(Source data)
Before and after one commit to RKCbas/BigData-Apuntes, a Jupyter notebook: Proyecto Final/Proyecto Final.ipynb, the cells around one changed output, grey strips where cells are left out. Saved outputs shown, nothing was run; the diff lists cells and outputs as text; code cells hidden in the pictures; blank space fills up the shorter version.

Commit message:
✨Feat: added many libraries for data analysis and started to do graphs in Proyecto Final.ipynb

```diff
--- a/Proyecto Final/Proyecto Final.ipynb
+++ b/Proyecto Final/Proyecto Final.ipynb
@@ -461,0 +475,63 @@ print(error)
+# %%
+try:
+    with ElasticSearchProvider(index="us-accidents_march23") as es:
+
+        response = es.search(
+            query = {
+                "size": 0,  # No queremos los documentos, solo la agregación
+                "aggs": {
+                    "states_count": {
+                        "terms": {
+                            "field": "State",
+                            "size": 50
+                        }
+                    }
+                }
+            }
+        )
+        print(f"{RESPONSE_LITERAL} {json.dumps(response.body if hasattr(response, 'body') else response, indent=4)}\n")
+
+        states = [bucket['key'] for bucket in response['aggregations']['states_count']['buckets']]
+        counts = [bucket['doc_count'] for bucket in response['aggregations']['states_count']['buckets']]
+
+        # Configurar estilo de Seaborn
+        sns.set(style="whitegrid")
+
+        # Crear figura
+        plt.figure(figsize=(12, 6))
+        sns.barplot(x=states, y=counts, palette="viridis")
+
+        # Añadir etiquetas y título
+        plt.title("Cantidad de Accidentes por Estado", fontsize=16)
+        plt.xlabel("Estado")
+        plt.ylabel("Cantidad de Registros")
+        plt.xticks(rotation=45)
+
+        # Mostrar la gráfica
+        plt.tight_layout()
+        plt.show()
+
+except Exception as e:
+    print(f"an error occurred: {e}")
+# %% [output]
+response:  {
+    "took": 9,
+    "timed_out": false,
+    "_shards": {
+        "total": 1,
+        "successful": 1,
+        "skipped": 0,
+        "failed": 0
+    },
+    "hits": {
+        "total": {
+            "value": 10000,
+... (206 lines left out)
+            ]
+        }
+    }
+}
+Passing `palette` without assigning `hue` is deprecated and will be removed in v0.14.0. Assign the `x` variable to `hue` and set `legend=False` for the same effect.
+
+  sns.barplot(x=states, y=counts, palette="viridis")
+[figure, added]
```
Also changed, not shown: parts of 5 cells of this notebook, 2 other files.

▶ Exercise:
Exact copies of all the records are to be printed.

▶ Written solution:
Before and after one commit to RKCbas/BigData-Apuntes, a Jupyter notebook: Proyecto Final/Proyecto Final.ipynb, the cells around one changed output, grey strips where cells are left out. Saved outputs shown, nothing was run; the diff lists cells and outputs as text; code cells hidden in the pictures; blank space fills up the shorter version.

Commit message:
✨Feat: added many libraries for data analysis and started to do graphs in Proyecto Final.ipynb

```diff
--- a/Proyecto Final/Proyecto Final.ipynb
+++ b/Proyecto Final/Proyecto Final.ipynb
@@ -461,0 +475,63 @@ print(error)
+# %%
+try:
+    with ElasticSearchProvider(index="us-accidents_march23") as es:
+
+        response = es.search(
+            query = {
+                "size": 0,  # No queremos los documentos, solo la agregación
+                "aggs": {
+                    "states_count": {
+                        "terms": {
+                            "field": "State",
+                            "size": 50
+                        }
+                    }
+                }
+            }
+        )
+        print(f"{RESPONSE_LITERAL} {json.dumps(response.body if hasattr(response, 'body') else response, indent=4)}\n")
+
+        states = [bucket['key'] for bucket in response['aggregations']['states_count']['buckets']]
+        counts = [bucket['doc_count'] for bucket in response['aggregations']['states_count']['buckets']]
+
+        # Configurar estilo de Seaborn
+        sns.set(style="whitegrid")
+
+        # Crear figura
+        plt.figure(figsize=(12, 6))
+        sns.barplot(x=states, y=counts, palette="viridis")
+
+        # Añadir etiquetas y título
+        plt.title("Cantidad de Accidentes por Estado", fontsize=16)
+        plt.xlabel("Estado")
+        plt.ylabel("Cantidad de Registros")
+        plt.xticks(rotation=45)
+
+        # Mostrar la gráfica
+        plt.tight_layout()
+        plt.show()
+
+except Exception as e:
+    print(f"an error occurred: {e}")
+# %% [output]
+response:  {
+    "took": 9,
+    "timed_out": false,
+    "_shards": {
+        "total": 1,
+        "successful": 1,
+        "skipped": 0,
+        "failed": 0
+    },
+    "hits": {
+        "total": {
+            "value": 10000,
+... (206 lines left out)
+            ]
+        }
+    }
+}
+Passing `palette` without assigning `hue` is deprecated and will be removed in v0.14.0. Assign the `x` variable to `hue` and set `legend=False` for the same effect.
+
+  sns.barplot(x=states, y=counts, palette="viridis")
+[figure, added]
```
Also changed, not shown: parts of 5 cells of this notebook, 2 other files.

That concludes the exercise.